══ DATA EXTRACT

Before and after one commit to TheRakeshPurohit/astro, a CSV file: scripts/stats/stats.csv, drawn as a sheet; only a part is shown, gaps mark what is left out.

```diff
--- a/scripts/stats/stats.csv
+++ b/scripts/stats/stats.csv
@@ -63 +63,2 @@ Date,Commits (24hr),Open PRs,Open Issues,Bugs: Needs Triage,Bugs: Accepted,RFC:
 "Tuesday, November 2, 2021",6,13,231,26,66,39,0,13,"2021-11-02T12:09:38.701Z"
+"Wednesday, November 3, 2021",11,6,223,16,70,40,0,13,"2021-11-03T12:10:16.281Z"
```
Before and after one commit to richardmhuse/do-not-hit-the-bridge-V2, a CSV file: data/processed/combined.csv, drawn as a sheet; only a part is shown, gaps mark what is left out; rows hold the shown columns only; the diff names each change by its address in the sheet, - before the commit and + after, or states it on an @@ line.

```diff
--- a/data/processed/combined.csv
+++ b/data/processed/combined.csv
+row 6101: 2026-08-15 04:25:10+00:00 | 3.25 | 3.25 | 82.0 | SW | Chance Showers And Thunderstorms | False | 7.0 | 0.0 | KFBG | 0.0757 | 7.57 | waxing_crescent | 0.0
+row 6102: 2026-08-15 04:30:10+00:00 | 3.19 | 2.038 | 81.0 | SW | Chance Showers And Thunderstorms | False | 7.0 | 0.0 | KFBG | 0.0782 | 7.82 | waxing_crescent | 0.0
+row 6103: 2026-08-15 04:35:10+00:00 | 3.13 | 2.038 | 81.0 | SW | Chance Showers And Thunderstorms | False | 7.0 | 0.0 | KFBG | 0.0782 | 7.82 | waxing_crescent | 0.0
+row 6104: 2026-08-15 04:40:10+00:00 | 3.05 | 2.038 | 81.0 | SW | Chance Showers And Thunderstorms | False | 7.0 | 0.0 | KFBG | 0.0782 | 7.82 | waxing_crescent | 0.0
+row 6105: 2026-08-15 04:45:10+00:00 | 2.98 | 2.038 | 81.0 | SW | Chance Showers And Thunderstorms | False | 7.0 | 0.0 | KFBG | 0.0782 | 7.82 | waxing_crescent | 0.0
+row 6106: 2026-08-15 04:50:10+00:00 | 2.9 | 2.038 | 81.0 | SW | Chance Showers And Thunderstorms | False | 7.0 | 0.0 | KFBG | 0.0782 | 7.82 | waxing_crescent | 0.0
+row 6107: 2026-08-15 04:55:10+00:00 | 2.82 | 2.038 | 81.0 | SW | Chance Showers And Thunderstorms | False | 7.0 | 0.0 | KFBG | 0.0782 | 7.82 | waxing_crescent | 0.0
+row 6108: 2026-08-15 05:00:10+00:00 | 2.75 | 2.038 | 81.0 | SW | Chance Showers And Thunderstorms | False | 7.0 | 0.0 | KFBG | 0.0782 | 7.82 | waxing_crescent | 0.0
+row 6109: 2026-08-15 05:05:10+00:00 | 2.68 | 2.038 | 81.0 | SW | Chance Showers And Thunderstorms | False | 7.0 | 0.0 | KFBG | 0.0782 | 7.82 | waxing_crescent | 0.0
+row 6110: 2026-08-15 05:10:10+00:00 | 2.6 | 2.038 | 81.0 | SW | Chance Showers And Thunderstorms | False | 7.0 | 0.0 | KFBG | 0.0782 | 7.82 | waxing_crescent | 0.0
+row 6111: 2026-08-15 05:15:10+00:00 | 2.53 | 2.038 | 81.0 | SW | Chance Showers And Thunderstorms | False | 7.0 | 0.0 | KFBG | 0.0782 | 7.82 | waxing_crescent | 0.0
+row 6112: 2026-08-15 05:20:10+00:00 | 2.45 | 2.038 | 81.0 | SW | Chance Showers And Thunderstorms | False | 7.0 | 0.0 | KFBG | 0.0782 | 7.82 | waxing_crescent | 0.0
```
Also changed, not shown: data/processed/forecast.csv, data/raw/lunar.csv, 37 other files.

════

Your answer should be the listing itself, repeated exactly.

▶ _REPLY_:
Before and after one commit to TheRakeshPurohit/astro, a CSV file: scripts/stats/stats.csv, drawn as a sheet; only a part is shown, gaps mark what is left out.

```diff
--- a/scripts/stats/stats.csv
+++ b/scripts/stats/stats.csv
@@ -63 +63,2 @@ Date,Commits (24hr),Open PRs,Open Issues,Bugs: Needs Triage,Bugs: Accepted,RFC:
 "Tuesday, November 2, 2021",6,13,231,26,66,39,0,13,"2021-11-02T12:09:38.701Z"
+"Wednesday, November 3, 2021",11,6,223,16,70,40,0,13,"2021-11-03T12:10:16.281Z"
```
Before and after one commit to richardmhuse/do-not-hit-the-bridge-V2, a CSV file: data/processed/combined.csv, drawn as a sheet; only a part is shown, gaps mark what is left out; rows hold the shown columns only; the diff names each change by its address in the sheet, - before the commit and + after, or states it on an @@ line.

```diff
--- a/data/processed/combined.csv
+++ b/data/processed/combined.csv
+row 6101: 2026-08-15 04:25:10+00:00 | 3.25 | 3.25 | 82.0 | SW | Chance Showers And Thunderstorms | False | 7.0 | 0.0 | KFBG | 0.0757 | 7.57 | waxing_crescent | 0.0
+row 6102: 2026-08-15 04:30:10+00:00 | 3.19 | 2.038 | 81.0 | SW | Chance Showers And Thunderstorms | False | 7.0 | 0.0 | KFBG | 0.0782 | 7.82 | waxing_crescent | 0.0
+row 6103: 2026-08-15 04:35:10+00:00 | 3.13 | 2.038 | 81.0 | SW | Chance Showers And Thunderstorms | False | 7.0 | 0.0 | KFBG | 0.0782 | 7.82 | waxing_crescent | 0.0
+row 6104: 2026-08-15 04:40:10+00:00 | 3.05 | 2.038 | 81.0 | SW | Chance Showers And Thunderstorms | False | 7.0 | 0.0 | KFBG | 0.0782 | 7.82 | waxing_crescent | 0.0
+row 6105: 2026-08-15 04:45:10+00:00 | 2.98 | 2.038 | 81.0 | SW | Chance Showers And Thunderstorms | False | 7.0 | 0.0 | KFBG | 0.0782 | 7.82 | waxing_crescent | 0.0
+row 6106: 2026-08-15 04:50:10+00:00 | 2.9 | 2.038 | 81.0 | SW | Chance Showers And Thunderstorms | False | 7.0 | 0.0 | KFBG | 0.0782 | 7.82 | waxing_crescent | 0.0
+row 6107: 2026-08-15 04:55:10+00:00 | 2.82 | 2.038 | 81.0 | SW | Chance Showers And Thunderstorms | False | 7.0 | 0.0 | KFBG | 0.0782 | 7.82 | waxing_crescent | 0.0
+row 6108: 2026-08-15 05:00:10+00:00 | 2.75 | 2.038 | 81.0 | SW | Chance Showers And Thunderstorms | False | 7.0 | 0.0 | KFBG | 0.0782 | 7.82 | waxing_crescent | 0.0
+row 6109: 2026-08-15 05:05:10+00:00 | 2.68 | 2.038 | 81.0 | SW | Chance Showers And Thunderstorms | False | 7.0 | 0.0 | KFBG | 0.0782 | 7.82 | waxing_crescent | 0.0
+row 6110: 2026-08-15 05:10:10+00:00 | 2.6 | 2.038 | 81.0 | SW | Chance Showers And Thunderstorms | False | 7.0 | 0.0 | KFBG | 0.0782 | 7.82 | waxing_crescent | 0.0
+row 6111: 2026-08-15 05:15:10+00:00 | 2.53 | 2.038 | 81.0 | SW | Chance Showers And Thunderstorms | False | 7.0 | 0.0 | KFBG | 0.0782 | 7.82 | waxing_crescent | 0.0
+row 6112: 2026-08-15 05:20:10+00:00 | 2.45 | 2.038 | 81.0 | SW | Chance Showers And Thunderstorms | False | 7.0 | 0.0 | KFBG | 0.0782 | 7.82 | waxing_crescent | 0.0
```
Also changed, not shown: data/processed/forecast.csv, data/raw/lunar.csv, 37 other files.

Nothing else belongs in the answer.